Former Manchester United captain Noel Cantwell has died at the age of 73 after a battle against cancer.
Cantwell was skipper of Manchester United
Cantwell was signed for United by Sir Matt Busby in November 1960 from West Ham for £29,500 and spent six years at Old Trafford.
The full-back was captain of the United side that won the 1963 FA Cup and was skipper of the Republic of Ireland.
Cantwell managed Coventry and Peterborough and also represented Ireland at cricket.
Manchester United will hold a minute's silence before Saturday's game with Manchester City as a mark of respect.
Football Association of Ireland chief executive John Delaney paid tribute to Cantwell.
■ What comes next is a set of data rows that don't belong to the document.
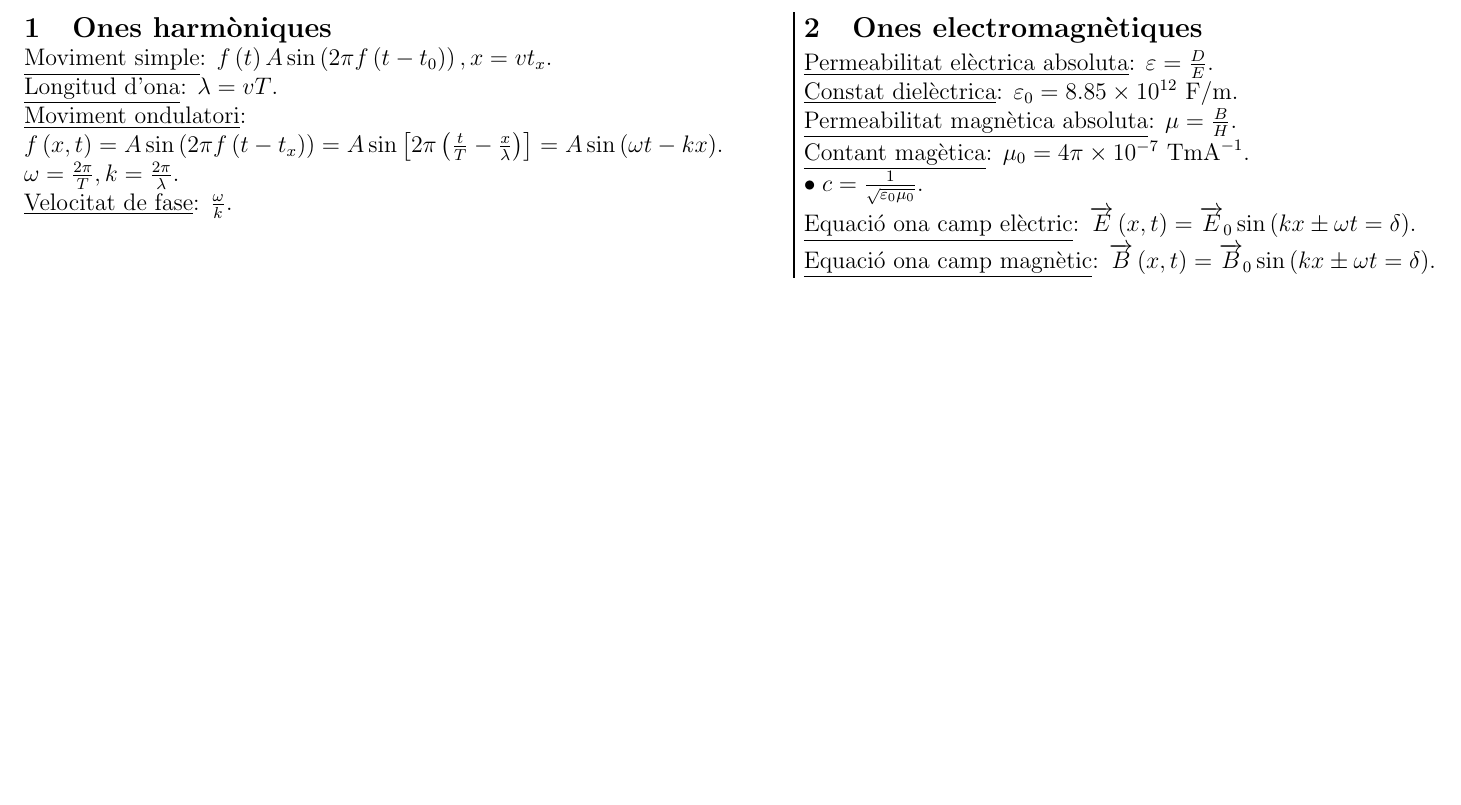
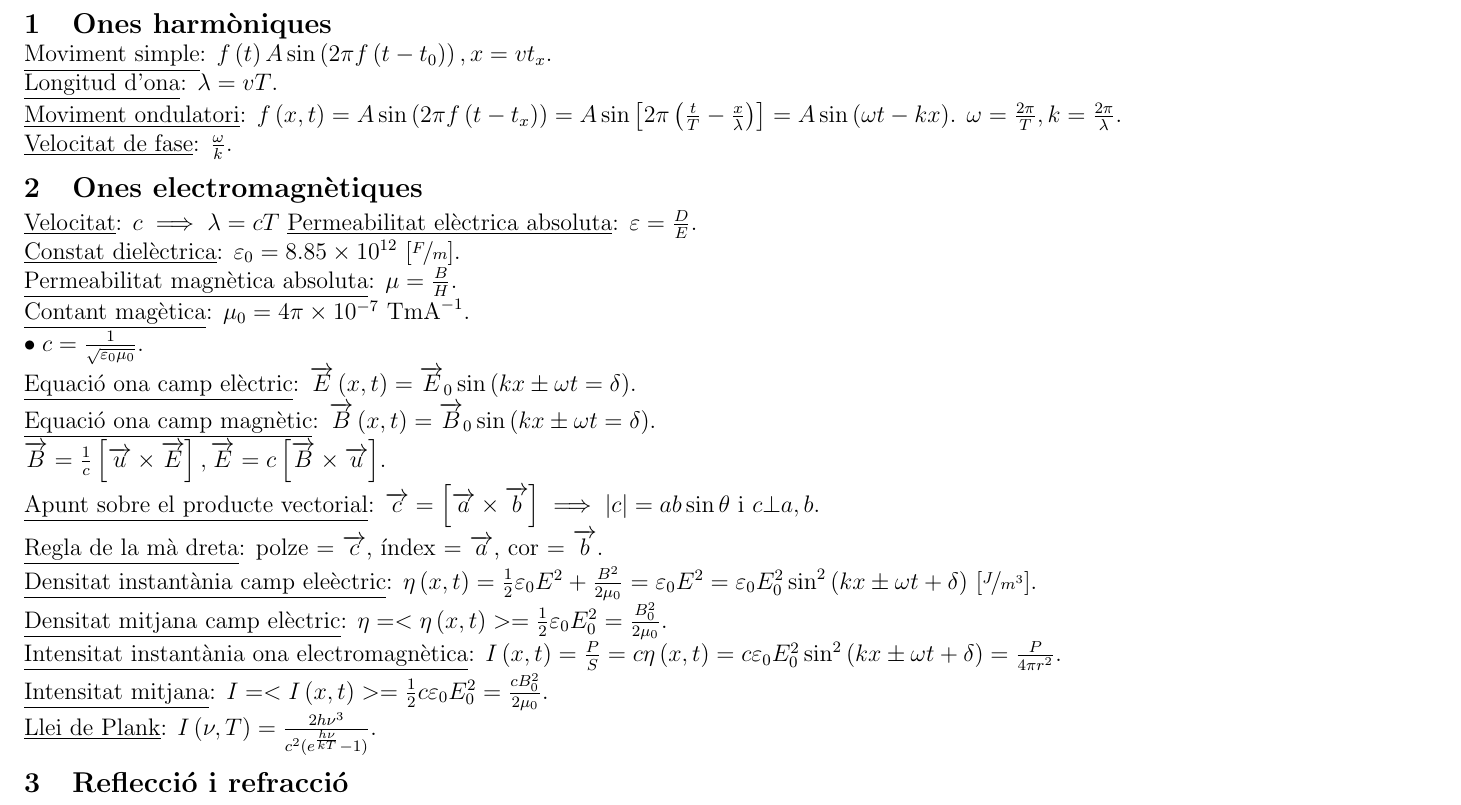
Before and after one commit to ApuntsFME/ApuntsFIB, a LaTeX document (Fisica/formulari_T4.tex): part of the page, cut so that both start at the same text, the shorter picture padded with empty space. Compiled offline with pdfLaTeX.

Commit message:
Mes formulari T4

```diff
--- a/Fisica/formulari_T4.tex
+++ b/Fisica/formulari_T4.tex
@@ -1,7 +1,7 @@
 \documentclass[12pt]{article}
 
 \usepackage[landscape,margin=0.5in,top=0.5in,bottom=0.5in,a4paper]{geometry}
-\usepackage{amsmath,multicol,titlesec,graphicx,listings}
+\usepackage{amsmath,multicol,titlesec,graphicx,listings,nicefrac}
 
 \usepackage[utf8]{inputenc}
 \titlespacing{\section}{0pt}{5pt}{0pt}
@@ -18,7 +18,7 @@
 
 \begin{document}
 \raggedright
-\begin{multicols}{1}
+%\begin{multicols}{1}
 
 \section{Ones harm\`oniques}
 
@@ -31,13 +31,29 @@ $\omega = \frac{2\pi}{T}, k = \frac{2\pi}{\lambda}$. \\
 
 \section{Ones electromagn\`etiques}
 
+\u{Velocitat}: $c \implies \lambda = cT$
 \u{Permeabilitat el\`ectrica absoluta}: $\varepsilon = \frac{D}{E}$. \\
-\u{Constat diel\`ectrica}: $\varepsilon_0 = 8.85\times 10^{12}$ F/m. \\
+\u{Constat diel\`ectrica}: $\varepsilon_0 = 8.85\times 10^{12}$ [$\nicefrac{F}{m}$]. \\
 \u{Permeabilitat magn\`etica absoluta}: $\mu = \frac{B}{H}$. \\
 \u{Contant mag\`etica}: $\mu_0 = 4\pi \times 10^{-7}$ Tm$\text{A}^{-1}$. \\
 \ci $c = \frac{1}{\sqrt{\varepsilon_0\mu_0}}$. \\
 \u{Equaci\'o ona camp el\`ectric}: $\overrightarrow{E}\left( x,t \right) = \overrightarrow{E}_0\sin\left( kx \pm \omega t= \delta \right)$. \\
 \u{Equaci\'o ona camp magn\`etic}: $\overrightarrow{B}\left( x,t \right) = \overrightarrow{B}_0\sin\left( kx \pm \omega t= \delta \right)$. \\
+$\overrightarrow{B} = \frac{1}{c}\left[ \overrightarrow{u} \times \overrightarrow{E} \right], \overrightarrow{E} = c \left[ \overrightarrow{B} \times \overrightarrow{u} \right]$. \\
+\u{Apunt sobre el producte vectorial}: $\overrightarrow{c} = \left[ \overrightarrow{a} \times \overrightarrow{b} \right] \implies |c| = ab\sin\theta$ i $c \bot a,b$. \\
+\u{Regla de la m\`a dreta}: polze = $\overrightarrow{c}$, \'index = $\overrightarrow{a}$, cor = $\overrightarrow{b}$. \\
+\u{Densitat instant\`ania camp ele\`ectric}: $\eta\left( x,t \right) = \frac{1}{2}\varepsilon_0 E^2 + \frac{B^2}{2\mu_0} = \varepsilon_0 E^2 = \varepsilon_0 E_0^2\sin^2\left( kx \pm \omega t + \delta \right)$ [$\nicefrac{J}{m^3}$]. \\
+\u{Densitat mitjana camp el\`ectric}: $\eta = <\eta\left( x,t \right)> = \frac{1}{2}\varepsilon_0 E_0^2 = \frac{B_0^2}{2\mu_0}$. \\
+\u{Intensitat instant\`ania ona electromagn\`etica}: $I\left( x,t \right) = \frac{P}{S} = c\eta\left( x,t \right) = c\varepsilon_0 E_0^2\sin^2\left( kx \pm \omega t+ \delta \right) = \frac{P}{4\pi r^2}$. \\
+\u{Intensitat mitjana}: $I = <I\left( x,t \right)> = \frac{1}{2}c\varepsilon_0 E_0^2 = \frac{c B_0^2}{2\mu_0}$. \\
+% TODO Problemes 7,8,12
+\u{Llei de Plank}: $I\left( \nu,T \right) = \frac{2h\nu^3}{c^2 (e^{\frac{h\nu}{kT}} - 1)}$. \\
+% TODO Problema 10
+% TODO Diapos 77-95
 
-\end{multicols}
+\section{Reflecci\'o i refracci\'o}
+
+
+
+%\end{multicols}
 \end{document}
```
"Noel Cantwell was one of the great characters not only of football but of Irish sport in general," said Delaney.
"He was a great inspiration to those who played alongside him whether for club or country.
"On behalf of the FAI and the family of football in Ireland I extend sincere sympathy to Noel's family and friends."
Cantwell played for Western Rovers and Cork Athletic before West Ham brought him to England as an 18-year-old in 1952.
Cantwell won a second division championship medal in 1958 and made almost 250 appearances for the Hammers before leaving for Old Trafford.
He was club captain at United when they won the 1967 league title, although he made just four appearances that season.
Cantwell took over as manager of Coventry in October 1967 and presided over 200 games in charge before leaving in March 1972.
He also had two spells as Peterborough manager - the first from 1972 until 1977 and the second from 1986 until 1988.
The Cork-born defender also coached New England and Jacksonville in the North American Soccer League and was chairman of the Professional Footballers' Association.
Cantwell played cricket for Ireland, his one match coming in 1956 and comprising two innings for 48 runs with a highest score of 31 and two overs for 13 runs.